Hailed as “a climate change evangelist,” Katharine Hayhoe believes that her Christian faith obliges her to preach the word about climate change, especially to climate skeptics.
An atmospheric scientist and evangelical Christian, Hayhoe is a firm believer in manmade climate change and recently addressed a UN-sponsored climate change conference in Edmonton, Alberta, on the woes that await the human race if global warming is not curbed.
Hayhoe teaches political science at Texas Tech University and is also the CEO of the consulting firm ATMOS Research and Consulting, which specializes in preparing organizations of all sorts to face the impact of anthropogenic climate change.
Acknowledging her life both as a Christian and a climate change believer is “like coming out of the closet,” Hayhoe has said.
“I study climate change because I think it’s the greatest humanitarian crisis of our times,” she told Reuters. “It exacerbates poverty and hunger and disease and civil conflicts and refugee crises.”
Climate change activists have warmly welcomed Hayhoe into their fold, hoping that she will be able to make headway in convincing her fellow evangelicals—many of whom are climate-change skeptics—that manmade climate change is real.

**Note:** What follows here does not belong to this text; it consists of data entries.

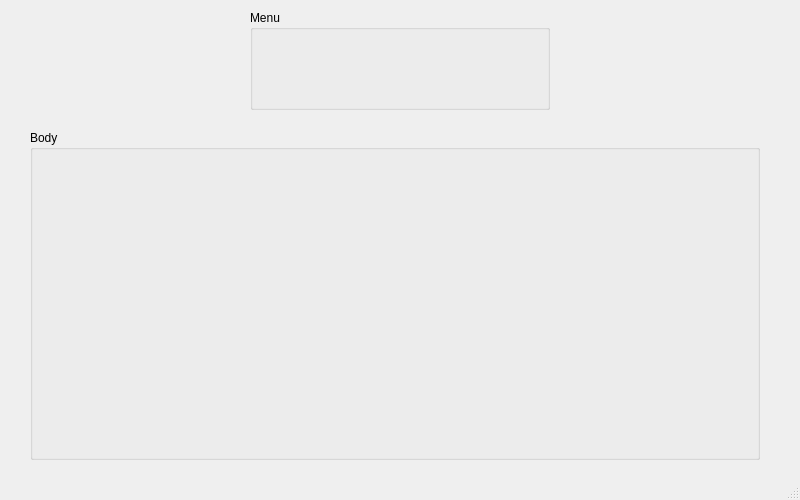
Qt form root/src/gui/mainwindow.ui (mikegrevelinger/LO21_Project) before a commit.
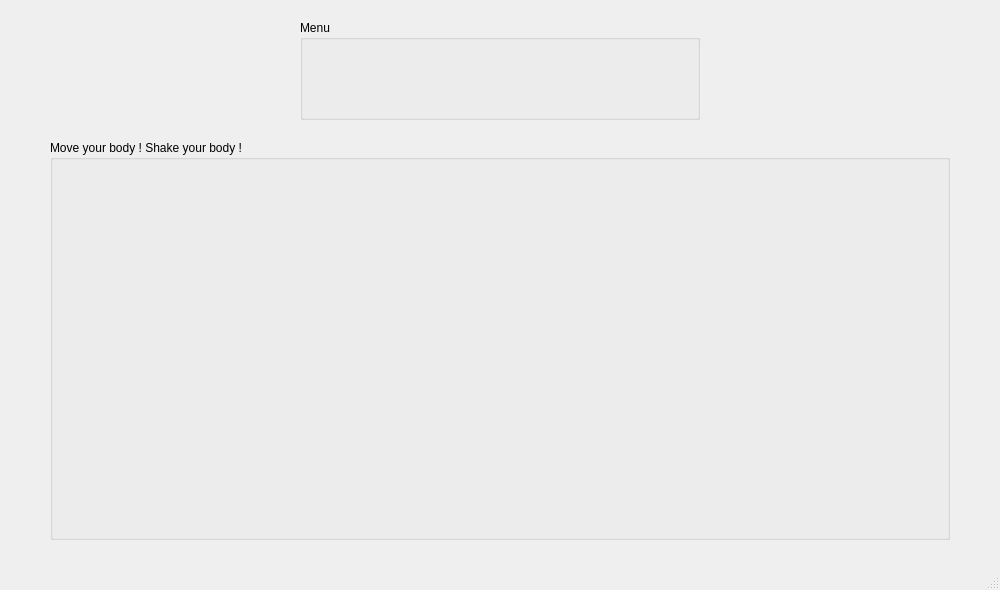
The same form after that commit.

What changed in the file:
```diff
--- a/root/src/gui/mainwindow.ui
+++ b/root/src/gui/mainwindow.ui
@@ -6,8 +6,8 @@
    <rect>
     <x>0</x>
     <y>0</y>
-    <width>800</width>
-    <height>500</height>
+    <width>1000</width>
+    <height>590</height>
    </rect>
   </property>
   <property name="minimumSize">
@@ -34,19 +34,25 @@
    </property>
    <property name="maximumSize">
     <size>
-     <width>800</width>
-     <height>500</height>
+     <width>1000</width>
+     <height>580</height>
     </size>
    </property>
    <widget class="QGroupBox" name="groupBoxMenu">
     <property name="geometry">
      <rect>
-      <x>250</x>
-      <y>10</y>
-      <width>300</width>
+      <x>300</x>
+      <y>20</y>
+      <width>400</width>
       <height>100</height>
      </rect>
     </property>
+    <property name="maximumSize">
+     <size>
+      <width>500</width>
+      <height>125</height>
+     </size>
+    </property>
     <property name="title">
      <string>Menu</string>
     </property>
@@ -55,7 +61,7 @@
       <rect>
        <x>30</x>
        <y>20</y>
-       <width>241</width>
+       <width>351</width>
        <height>71</height>
       </rect>
      </property>
@@ -65,25 +71,29 @@
    <widget class="QGroupBox" name="groupBox">
     <property name="geometry">
      <rect>
-      <x>30</x>
-      <y>130</y>
-      <width>730</width>
-      <height>330</height>
+      <x>50</x>
+      <y>140</y>
+      <width>900</width>
+      <height>400</height>
      </rect>
     </property>
     <property name="title">
-     <string>Body</string>
+     <string>Move your body ! Shake your body !</string>
     </property>
     <widget class="QWidget" name="gridLayoutWidget">
      <property name="geometry">
       <rect>
        <x>20</x>
        <y>30</y>
-       <width>691</width>
-       <height>281</height>
+       <width>851</width>
+       <height>351</height>
       </rect>
      </property>
-     <layout class="QGridLayout" name="LayoutBody"/>
+     <layout class="QVBoxLayout" name="LayoutBody">
+      <item>
+       <layout class="QHBoxLayout" name="menuBody"/>
+      </item>
+     </layout>
     </widget>
    </widget>
   </widget>
```
Left out of the diff: 2 changed lines with no effect on the pictures.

While a majority of evangelicals continue to question the existence of human-caused climate change, Hayhoe is not completely alone. Groups like the Evangelical Environmental Network, the Evangelical Climate Initiative, and Young Evangelicals for Climate Action have adopted similar programs.

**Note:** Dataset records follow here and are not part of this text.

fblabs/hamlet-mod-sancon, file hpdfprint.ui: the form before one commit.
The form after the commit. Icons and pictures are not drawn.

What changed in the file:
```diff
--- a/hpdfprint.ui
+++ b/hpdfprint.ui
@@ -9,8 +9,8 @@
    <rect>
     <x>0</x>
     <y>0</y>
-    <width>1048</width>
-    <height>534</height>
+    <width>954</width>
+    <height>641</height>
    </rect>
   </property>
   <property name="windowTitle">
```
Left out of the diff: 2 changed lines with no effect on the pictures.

Her street creds are good, having converted her skeptical evangelical husband to belief that human activity is driving global warming in a patient process lasting two years.
At the same time, Hayhoe reportedly took no questions from climate change skeptics during her talk at the Edmonton conference.
TIME magazine named Hayhoe to their list of the 100 most influential people for her work in defending climate change, in which actor Don Cheadle praised her as “a smart person who defies stereotype.”
Hayhoe thinks that American’s resistance to climate change has more to do with “the perceived solutions” such as taxes, government legislation, and loss of personal liberty than with the theory of climate change and its causes.
In January of this year, author Kenneth Richard conducted a broad survey of climate change literature for 2017 and found that the alleged “consensus” behind the dangers of anthropogenic global warming is not nearly as settled among climate scientists as people imagine.
The study revealed that during the course of the year 2017, at least 485 scientific papers were published that in some way questioned the supposed consensus regarding the perils of human CO2 emissions or the efficacy of climate models to predict the future.
According to Richard’s analysis, the 485 new papers underscore the “significant limitations and uncertainties inherent in our understanding of climate and climate changes,” which in turn suggests that climate science is not nearly as settled as media reports and some policymakers would have people believe.
The papers questioned everything from the relative role of natural mechanisms in changes to the climate system vis-à-vis increased CO2 concentrations, the allegedly “unprecedented” nature of modern climate phenomena such as warming, sea levels, glacier and sea ice retreat, and the efficacy and reliability of computer climate models for projecting future climate states.
For his part, Pope Francis has declared that humanity is currently experiencing a “climate emergency,” while calling climate change skepticism “perverse.”
Follow Thomas D. Williams on Twitter Follow @tdwilliamsrome